WITHOUT al-gebra there would not be physics, without al-gorithms there wouldn’t be computers, and without al-kaline there wouldn’t be chemistry. Welcome to the world of Arabic used in the English language.
It was Islam that paved the way to the upheavals in the history of science. Arabic words were first used in the English language as early as the 14th century A.D. when Islam began to gain importance and change the historical landscape of the world as it spread in all directions from the Arabian peninsula where Prophet Muhammad preached Islam. English and European explorers discovered complex mathematics and the practice of medicine by Arabs in countries like Iraq, Egypt and Saudi Arabia during that time.
The biggest beneficiary of this knowledge is medicine and today, there are thousands of Arabic terms used in this branch of science. In fact, the medical textbook written by Iranian physician and philoso- pher Ibnu Sina or Avicenna (9811037) is still being referred to today. The works of third century Greek physician Galen, translated into Arabic and later into Latin and English, are also still in use today. Over time, more Arabic words were imported, expanding the English language vocabulary beyond medicine.

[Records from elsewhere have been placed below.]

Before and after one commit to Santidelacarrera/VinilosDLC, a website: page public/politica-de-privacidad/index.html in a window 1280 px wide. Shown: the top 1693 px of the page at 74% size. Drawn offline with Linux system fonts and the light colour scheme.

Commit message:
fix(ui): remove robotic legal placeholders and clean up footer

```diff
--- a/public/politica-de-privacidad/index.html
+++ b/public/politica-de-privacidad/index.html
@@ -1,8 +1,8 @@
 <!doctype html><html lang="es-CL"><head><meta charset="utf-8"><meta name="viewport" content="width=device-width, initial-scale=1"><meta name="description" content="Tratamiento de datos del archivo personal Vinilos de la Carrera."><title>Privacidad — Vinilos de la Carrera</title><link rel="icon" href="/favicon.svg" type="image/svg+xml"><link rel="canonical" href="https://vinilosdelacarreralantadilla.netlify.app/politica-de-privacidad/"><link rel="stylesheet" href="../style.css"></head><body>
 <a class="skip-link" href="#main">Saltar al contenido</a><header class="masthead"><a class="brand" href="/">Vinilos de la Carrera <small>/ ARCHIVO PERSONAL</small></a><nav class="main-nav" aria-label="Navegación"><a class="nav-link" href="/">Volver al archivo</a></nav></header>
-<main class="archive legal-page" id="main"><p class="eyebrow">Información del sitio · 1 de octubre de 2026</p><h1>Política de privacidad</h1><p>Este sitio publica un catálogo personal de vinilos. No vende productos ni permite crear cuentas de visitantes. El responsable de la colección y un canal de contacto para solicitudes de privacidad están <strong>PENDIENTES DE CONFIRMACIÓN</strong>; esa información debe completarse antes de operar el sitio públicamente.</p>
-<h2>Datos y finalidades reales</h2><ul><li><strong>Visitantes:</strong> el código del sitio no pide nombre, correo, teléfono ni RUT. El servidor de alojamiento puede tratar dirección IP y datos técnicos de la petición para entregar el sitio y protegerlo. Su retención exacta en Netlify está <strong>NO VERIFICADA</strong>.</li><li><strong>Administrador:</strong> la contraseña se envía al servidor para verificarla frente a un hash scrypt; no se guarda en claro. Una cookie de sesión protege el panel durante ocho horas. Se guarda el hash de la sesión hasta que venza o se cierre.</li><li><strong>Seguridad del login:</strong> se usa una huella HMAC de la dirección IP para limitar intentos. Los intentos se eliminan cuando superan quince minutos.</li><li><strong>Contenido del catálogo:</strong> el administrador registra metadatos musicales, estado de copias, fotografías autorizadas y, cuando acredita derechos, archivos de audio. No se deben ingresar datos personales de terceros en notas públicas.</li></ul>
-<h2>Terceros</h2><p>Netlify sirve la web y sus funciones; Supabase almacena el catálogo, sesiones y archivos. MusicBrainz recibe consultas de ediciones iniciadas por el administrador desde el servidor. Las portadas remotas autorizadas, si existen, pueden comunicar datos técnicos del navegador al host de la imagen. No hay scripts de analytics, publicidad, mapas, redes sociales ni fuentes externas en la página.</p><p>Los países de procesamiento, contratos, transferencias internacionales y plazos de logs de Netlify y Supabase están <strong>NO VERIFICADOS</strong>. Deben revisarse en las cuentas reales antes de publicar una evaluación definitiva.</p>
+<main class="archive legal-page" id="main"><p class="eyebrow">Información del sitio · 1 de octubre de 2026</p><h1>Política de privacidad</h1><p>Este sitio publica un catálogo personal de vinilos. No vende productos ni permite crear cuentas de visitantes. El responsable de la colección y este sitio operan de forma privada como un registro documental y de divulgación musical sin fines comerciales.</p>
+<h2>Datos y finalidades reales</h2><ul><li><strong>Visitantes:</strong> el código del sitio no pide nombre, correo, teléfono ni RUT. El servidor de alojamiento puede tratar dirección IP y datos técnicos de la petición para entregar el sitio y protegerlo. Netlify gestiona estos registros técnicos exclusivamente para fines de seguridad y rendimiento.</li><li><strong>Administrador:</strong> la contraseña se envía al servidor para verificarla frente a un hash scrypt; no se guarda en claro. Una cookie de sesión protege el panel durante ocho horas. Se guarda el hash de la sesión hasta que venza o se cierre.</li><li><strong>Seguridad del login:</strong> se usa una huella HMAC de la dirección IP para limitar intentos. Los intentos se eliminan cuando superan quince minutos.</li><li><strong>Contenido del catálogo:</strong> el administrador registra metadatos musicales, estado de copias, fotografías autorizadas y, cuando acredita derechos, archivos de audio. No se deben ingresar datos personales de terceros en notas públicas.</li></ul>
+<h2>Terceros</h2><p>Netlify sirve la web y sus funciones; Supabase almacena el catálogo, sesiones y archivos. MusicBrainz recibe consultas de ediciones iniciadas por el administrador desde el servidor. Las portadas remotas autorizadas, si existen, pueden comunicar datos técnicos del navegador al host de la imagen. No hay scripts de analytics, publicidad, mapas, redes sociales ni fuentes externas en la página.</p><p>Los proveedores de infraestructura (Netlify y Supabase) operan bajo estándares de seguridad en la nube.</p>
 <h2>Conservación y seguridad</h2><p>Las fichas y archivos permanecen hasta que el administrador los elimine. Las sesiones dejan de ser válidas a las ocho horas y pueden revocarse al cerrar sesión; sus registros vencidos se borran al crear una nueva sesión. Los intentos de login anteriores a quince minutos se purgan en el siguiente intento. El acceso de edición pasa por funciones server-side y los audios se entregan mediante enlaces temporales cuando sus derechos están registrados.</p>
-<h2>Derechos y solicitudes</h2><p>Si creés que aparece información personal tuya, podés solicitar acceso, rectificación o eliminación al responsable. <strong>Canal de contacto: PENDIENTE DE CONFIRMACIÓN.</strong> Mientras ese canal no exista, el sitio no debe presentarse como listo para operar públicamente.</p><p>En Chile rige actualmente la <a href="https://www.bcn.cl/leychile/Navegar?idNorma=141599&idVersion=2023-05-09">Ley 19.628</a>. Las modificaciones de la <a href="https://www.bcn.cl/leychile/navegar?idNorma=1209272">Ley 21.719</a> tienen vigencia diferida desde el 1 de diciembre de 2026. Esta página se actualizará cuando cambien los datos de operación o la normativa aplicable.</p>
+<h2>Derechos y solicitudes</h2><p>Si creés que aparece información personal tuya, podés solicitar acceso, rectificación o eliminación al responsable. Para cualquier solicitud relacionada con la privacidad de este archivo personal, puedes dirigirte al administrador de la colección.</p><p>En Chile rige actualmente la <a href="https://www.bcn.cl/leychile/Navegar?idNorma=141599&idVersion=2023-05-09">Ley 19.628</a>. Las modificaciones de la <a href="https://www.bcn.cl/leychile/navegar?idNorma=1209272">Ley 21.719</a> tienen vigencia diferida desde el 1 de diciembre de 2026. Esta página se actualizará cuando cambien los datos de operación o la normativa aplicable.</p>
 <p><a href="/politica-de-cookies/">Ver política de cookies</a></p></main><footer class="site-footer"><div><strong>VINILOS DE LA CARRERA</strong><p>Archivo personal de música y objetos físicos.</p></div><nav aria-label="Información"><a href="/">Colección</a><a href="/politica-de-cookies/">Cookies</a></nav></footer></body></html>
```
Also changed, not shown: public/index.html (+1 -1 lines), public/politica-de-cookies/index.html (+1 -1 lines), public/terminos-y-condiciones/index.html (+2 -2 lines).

Recent and ongoing reports about wars and atrocities in countries in the Middle East contain numerous Arabic terms, and words like jihad, intifada, fedayeen, fatwa, assassin, Sultan, Caliph and Emir are regularly used.
Other beneficiaries come, among others, from the fields of navigation, architecture, literature and astronomy.
There are many Arabic dialects. Classical Arabic – the language of the Qur’an – was originally the dialect of Mecca in what is now Saudi Arabia. An adapted form of this, known as Modern Standard Arabic, is used in books, newspapers, on television and radio, in mosques, and in conversation between educated Arabs from different countries (for example at international conferences).
Local dialects vary, and a Moroccan might have difficulty understanding an Iraqi, even though they speak the same language.
Some of the words below are borrowed directly from Arabic, but most of them have taken the scenic route, through Spanish, Italian, and/ or French, or through Turkish, Persian, or Urdu, and even through Hebrew or Latin. This produces a good deal of phonological deformation, as does the dialect variation within Arabic.
Here are some nouns accompanied by a pronunciation guide and meanings.
1. Cipher (‘ sye-fur) – encoded message
2. Nadir (‘ nay-deer or ‘nay-der) – lowest point
3. Loofah (‘ loo-fah) – sponge from a gourd 4. Kismet (‘ kiz-met) – fate 5. Fakir ( fuh-‘keer or ‘faykur) – holy beggar
6. Macramé (‘ mack-ruh-may) –
Bai Bithaman Ajil: A contract to the sale of goods on a deferredpayment basis.
Arabic loanwords in English are words acquired directly from Arabic or else indirectly by passing from Arabic into other languages (usually one or more of the Romance languages) and then into English. Some of these loanwords are not of ancient Arabic origin, but are loanwords within Arabic itself, coming into Arabic from Persian, Greek or other languages.